Since January, Kate has been trying to extract her pension money from Washington Mutual. This morning was the fourth time attempting to get the company Washington Mutual uses for its pension funds to simply send her the forms to request the pension disbursement to her Individual Retirement Account.
This morning came the most interesting excuse yet: because she was working for Great Western Bank, which was then acquired by WaMu, her pension request was being held.
Why? Apparently, someone sued Washington Mutual on behalf of Great Western over pension funds and Kate was entitled to some money from that lawsuit.
How much? No one knows; the company has to manually calculate the amount.
When will they know the amount? They can provide a status in two days. Not an answer, mind you. Just a status.
Can they disperse the money from the Washington Mutual part of the pension – the only part she cares about – and leave the Great Western portion until later? No.
Can she get the disbursement papers on-line so she can complete them? No. They must be mailed to the home (not certified or anything, just mailed…).
Can she at least get the disbursement request papers mailed so she can complete her portion of the work (including the spousal waiver to put the funds in her IRA that needs to be notarized)? No. The disbursement amount has to be included in the request and they have to manually determine the amount.
Let's bottom line this:

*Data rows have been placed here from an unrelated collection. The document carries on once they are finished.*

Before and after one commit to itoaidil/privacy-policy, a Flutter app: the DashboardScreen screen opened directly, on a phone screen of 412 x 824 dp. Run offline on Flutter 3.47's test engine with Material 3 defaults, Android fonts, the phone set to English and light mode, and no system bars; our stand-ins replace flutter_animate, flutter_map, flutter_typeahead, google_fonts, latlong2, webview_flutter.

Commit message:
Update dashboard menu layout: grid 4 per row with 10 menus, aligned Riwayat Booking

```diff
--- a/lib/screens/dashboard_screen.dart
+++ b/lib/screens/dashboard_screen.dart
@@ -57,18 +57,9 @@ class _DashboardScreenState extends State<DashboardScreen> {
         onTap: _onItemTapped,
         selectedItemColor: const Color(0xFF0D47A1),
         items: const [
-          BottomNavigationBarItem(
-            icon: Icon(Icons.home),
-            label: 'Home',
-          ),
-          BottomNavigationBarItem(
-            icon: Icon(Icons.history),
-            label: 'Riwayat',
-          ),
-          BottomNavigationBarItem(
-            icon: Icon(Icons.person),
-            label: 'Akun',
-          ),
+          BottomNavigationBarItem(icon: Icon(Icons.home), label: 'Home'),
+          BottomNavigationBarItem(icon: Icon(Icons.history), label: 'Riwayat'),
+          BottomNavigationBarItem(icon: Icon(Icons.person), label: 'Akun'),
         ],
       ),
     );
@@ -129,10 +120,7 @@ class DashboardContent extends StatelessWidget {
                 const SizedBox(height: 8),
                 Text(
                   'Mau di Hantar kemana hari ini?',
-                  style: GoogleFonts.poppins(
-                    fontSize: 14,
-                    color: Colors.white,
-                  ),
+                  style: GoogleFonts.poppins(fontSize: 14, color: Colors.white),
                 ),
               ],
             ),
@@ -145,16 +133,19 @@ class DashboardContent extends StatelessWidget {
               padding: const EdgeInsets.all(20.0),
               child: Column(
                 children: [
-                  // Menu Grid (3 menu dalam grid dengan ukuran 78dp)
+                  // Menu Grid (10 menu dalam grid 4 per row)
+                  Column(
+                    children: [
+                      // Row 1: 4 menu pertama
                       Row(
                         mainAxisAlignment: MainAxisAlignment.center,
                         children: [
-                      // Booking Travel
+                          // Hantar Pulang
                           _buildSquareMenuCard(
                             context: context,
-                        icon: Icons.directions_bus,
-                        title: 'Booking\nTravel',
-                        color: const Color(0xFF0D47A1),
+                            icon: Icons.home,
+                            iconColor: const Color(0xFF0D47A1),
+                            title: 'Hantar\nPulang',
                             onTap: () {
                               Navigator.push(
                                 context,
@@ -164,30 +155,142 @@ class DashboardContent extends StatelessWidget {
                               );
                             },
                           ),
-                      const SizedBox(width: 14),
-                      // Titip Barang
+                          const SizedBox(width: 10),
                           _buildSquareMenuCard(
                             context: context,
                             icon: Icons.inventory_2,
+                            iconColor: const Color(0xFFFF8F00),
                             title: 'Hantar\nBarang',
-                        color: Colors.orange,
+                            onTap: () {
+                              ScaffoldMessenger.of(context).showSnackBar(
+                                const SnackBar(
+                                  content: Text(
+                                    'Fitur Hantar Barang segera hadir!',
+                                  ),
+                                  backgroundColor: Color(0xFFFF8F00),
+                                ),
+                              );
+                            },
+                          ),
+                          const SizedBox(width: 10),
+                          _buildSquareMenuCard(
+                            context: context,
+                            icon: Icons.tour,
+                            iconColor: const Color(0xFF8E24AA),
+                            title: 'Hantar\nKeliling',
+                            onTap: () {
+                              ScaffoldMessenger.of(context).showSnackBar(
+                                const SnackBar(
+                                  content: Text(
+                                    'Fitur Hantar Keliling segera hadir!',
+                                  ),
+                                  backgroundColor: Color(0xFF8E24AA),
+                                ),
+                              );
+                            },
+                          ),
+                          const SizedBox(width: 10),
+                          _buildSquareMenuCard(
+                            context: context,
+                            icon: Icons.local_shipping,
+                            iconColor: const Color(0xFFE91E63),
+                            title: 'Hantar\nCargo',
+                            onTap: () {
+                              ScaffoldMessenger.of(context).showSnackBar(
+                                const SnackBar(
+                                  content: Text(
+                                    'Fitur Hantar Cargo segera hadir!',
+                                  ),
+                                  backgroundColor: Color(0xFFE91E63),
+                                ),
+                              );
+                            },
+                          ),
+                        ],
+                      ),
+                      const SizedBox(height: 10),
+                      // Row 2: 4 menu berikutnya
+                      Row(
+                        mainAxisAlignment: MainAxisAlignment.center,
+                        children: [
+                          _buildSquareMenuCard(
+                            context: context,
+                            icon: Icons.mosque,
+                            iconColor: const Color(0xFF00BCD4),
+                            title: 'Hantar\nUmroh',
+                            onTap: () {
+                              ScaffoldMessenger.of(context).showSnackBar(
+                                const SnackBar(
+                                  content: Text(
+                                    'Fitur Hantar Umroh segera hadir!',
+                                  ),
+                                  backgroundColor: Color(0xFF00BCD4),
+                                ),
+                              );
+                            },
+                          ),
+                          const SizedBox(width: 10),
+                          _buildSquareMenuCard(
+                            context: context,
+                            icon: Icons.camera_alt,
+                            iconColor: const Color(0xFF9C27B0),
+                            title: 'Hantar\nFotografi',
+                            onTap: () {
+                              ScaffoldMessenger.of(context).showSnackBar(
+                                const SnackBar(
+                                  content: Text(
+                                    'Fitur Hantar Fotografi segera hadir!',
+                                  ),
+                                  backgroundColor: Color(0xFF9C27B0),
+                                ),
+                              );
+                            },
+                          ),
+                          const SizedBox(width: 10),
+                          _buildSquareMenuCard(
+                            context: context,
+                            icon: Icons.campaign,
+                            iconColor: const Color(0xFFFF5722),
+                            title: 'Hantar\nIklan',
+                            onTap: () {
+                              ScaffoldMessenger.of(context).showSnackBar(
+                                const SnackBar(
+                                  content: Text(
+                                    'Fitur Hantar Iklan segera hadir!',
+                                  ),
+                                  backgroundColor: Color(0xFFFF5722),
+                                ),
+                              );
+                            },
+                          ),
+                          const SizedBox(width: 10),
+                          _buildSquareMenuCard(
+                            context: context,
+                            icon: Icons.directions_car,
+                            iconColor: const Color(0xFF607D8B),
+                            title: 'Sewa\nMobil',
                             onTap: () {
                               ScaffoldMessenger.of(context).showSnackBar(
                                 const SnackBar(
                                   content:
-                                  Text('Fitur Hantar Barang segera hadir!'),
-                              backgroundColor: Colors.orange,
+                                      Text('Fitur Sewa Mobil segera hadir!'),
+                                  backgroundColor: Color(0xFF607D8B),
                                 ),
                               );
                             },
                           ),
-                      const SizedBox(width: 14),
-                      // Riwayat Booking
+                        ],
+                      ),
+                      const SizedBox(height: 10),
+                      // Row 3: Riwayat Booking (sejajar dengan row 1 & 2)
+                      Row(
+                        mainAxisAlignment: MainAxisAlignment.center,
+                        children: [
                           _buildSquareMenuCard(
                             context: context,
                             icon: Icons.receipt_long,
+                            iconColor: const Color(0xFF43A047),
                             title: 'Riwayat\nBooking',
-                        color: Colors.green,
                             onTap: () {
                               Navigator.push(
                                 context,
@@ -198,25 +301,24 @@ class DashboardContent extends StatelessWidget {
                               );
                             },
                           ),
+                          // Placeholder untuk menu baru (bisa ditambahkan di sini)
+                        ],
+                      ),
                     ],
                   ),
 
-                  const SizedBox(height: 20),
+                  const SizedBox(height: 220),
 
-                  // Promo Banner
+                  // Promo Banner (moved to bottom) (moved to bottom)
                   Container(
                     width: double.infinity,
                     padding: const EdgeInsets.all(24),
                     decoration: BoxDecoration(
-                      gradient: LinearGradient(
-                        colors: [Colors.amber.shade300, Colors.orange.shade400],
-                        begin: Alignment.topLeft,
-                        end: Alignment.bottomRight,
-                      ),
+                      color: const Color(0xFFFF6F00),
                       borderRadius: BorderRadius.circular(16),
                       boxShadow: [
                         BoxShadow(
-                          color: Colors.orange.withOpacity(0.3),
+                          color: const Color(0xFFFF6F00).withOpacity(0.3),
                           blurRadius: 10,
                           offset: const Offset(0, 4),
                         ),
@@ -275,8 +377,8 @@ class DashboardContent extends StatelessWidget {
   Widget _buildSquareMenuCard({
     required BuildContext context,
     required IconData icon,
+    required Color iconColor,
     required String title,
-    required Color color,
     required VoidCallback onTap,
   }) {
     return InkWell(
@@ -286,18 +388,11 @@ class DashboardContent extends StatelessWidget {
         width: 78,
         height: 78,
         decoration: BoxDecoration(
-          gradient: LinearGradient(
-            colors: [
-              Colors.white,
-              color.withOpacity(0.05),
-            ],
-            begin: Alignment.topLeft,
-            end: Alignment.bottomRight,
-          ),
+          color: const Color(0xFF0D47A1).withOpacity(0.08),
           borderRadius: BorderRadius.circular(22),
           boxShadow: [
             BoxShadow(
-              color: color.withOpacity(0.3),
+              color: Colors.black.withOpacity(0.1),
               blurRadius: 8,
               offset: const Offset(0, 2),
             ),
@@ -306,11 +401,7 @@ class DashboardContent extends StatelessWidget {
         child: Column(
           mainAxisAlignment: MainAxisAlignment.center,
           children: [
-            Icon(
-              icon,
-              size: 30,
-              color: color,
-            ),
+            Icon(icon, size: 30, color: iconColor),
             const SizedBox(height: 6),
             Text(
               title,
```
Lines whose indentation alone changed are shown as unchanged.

- Since January, 2008, this company has not sent disbursement papers requested through one on-line request and two phone calls to agents of the company, even though the agents said the paperwork would be to us within seven days.
- There has been no mention of this lawsuit in any interaction with the company until today, 9-months after the initial request.
- The company is unable to calculate the disbursement and cannot even provide a time-frame where the disbursement amount will be known.
- And unless we continually harass them through phone calls, they will just continue to hold the money until??
And bankers and pundits wonder why money in a mattress is a good alternative to placing your hard earned cash in a financial institution.
This certainly doesn't improve my outlook on the company. When my completed disbursement request was sent in, including the notarized spousal waiver, they resent the forms weeks later saying they never got the spousal waiver. Another trip to the Notary Public and another delay of a month getting the money out.
Now, you can consider this a rant about Washington Mutual and you'd be correct. But there are implications for all Cubicle Warriors:
- When you are laid off, you have created a project that must be completed. That project is difficult because you still have to deal with all the emotions that come along with being laid off, no matter how prepared you are for the event.
- Persistence is required because most people do not know the rules of the road when it comes to getting your money from these companies. You don't know the questions to ask and you don't know the process these companies follow. That's frustrating.
- It is important to have an inventory of what you need to take with you before you leave the company. You won't remember what all of those things are without a checklist.
Learn from this experience before you experience it yourself. What experiences have you had where you needed persistence to conquer these hurdles?